When you watch a Blu-Ray or an HD television program, you’re probably watching it in the current higher definition resolution standard, known widely as HD Resolution (in 1080p, 1080i, or 720p). HD Resolution has completely revolutionized the way we are able to enjoy our movies and television at home, replacing the 480i standard resolution (480x640 pixels). If you’ve watched a Blu-Ray, you’ve probably noticed that those images are much clearer, crisper, and more life-like than images displayed by the traditional DVD.
Well, we’re here to tell you that our movie and TV-watching experience is only going to get better. A new level of resolution (either 3840x2160 or 4096x2160 pixels), colloquially called 4K resolution, is coming to private residences. The number of pixels that can be displayed on a 4K television (officially known as an Ultra HD TV) is 4x greater than the HD resolution we currently use. This means that you can sit closer to a bigger screen without having to suffer through watching a pixelated image. In fact, this resolution is especially valuable to people who like watching large screens, such as those provided by a projector; most movie theaters will actually project their movies in 4K resolution by 2015.
If you saw “Avatar 3D” in theaters you’ve already seen how impressive 4K resolution can be. Actually, 4K TVs can even improve the quality of 3D movies, reducing or eliminating the need for those funky 3D glasses.

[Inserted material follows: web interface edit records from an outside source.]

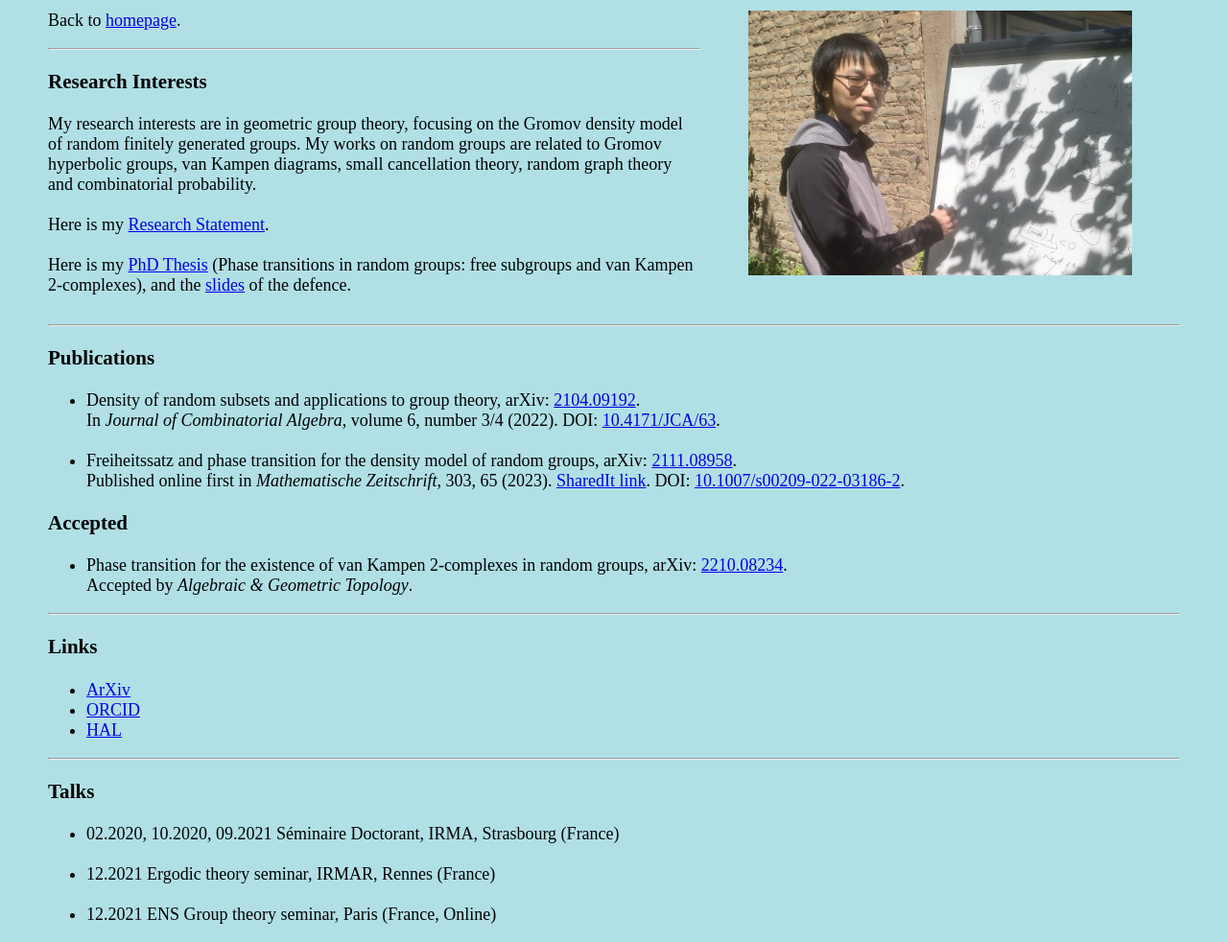
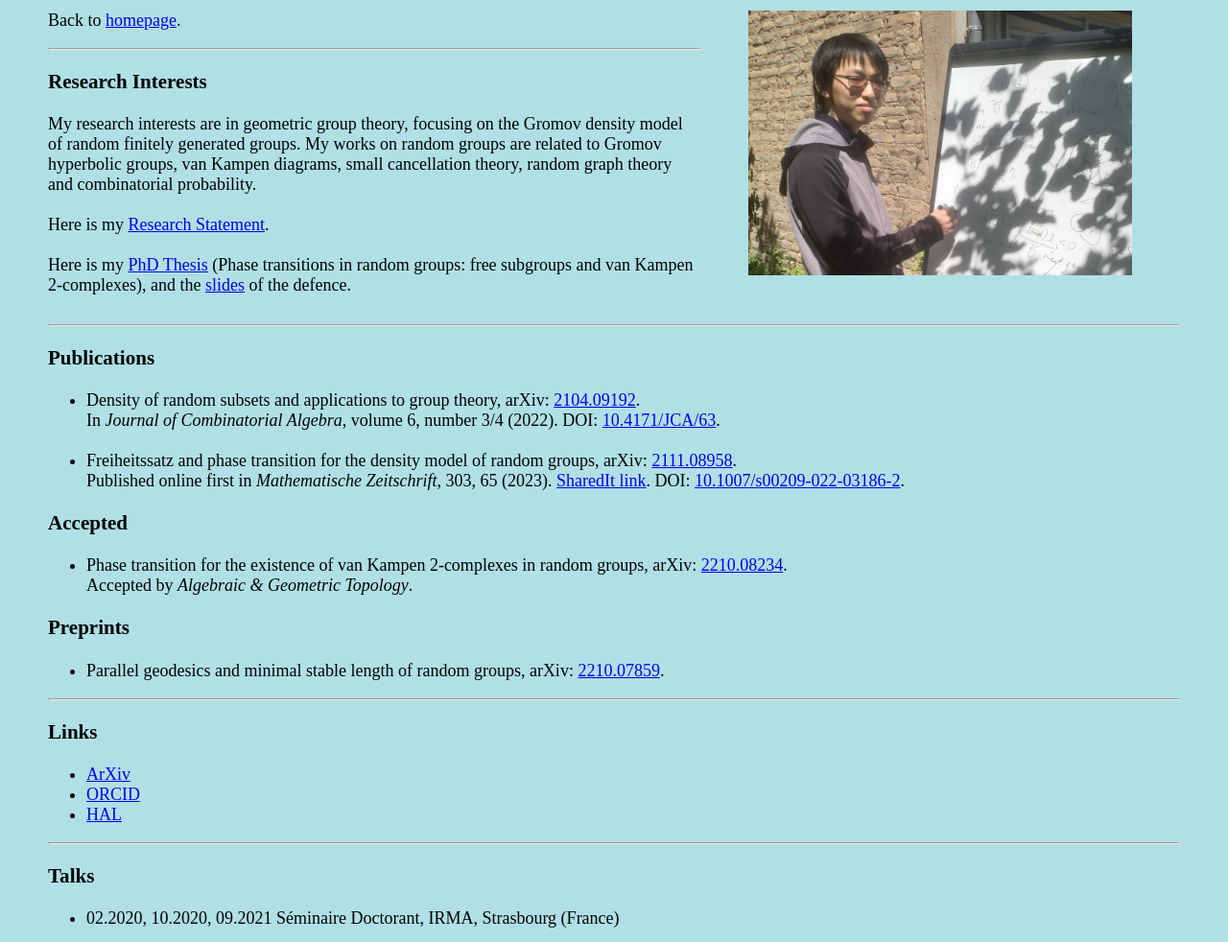
Before and after one commit to tsung-hsuan-tsai/tsung-hsuan-tsai.github.io, a plain HTML site: page Research.html in a window 1280 px wide. Shown: the part 104-1086 px from the top of the page at 96% size. Drawn offline with Linux system fonts and the light colour scheme.

Commit message:
new article

```diff
--- a/Research.html
+++ b/Research.html
@@ -50,6 +50,14 @@
 
     </ul>
 
+	<h3>Preprints</h3>
+    <ul>
+
+	<li>Parallel geodesics and minimal stable length of random groups, arXiv: <a href="https://export.arxiv.org/pdf/2410.07859">2210.07859</a>.
+	</li>
+
+    </ul>
+
     <hr>
 
 
```
Also changed, not shown: index.html (+2 -2 lines), 1 other file.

It is important to note that as of right now there isn’t any kind of media that is sold in 4K resolution from a disc or TV transmission. However, 4K displays can upscale HD video to 4K using video processing to fill in the extra resolution. Eventually, this process will no longer be necessary, because there is an increasing trend toward 4K production, thanks in part to the development of 4K-level professional cameras and post-production tools.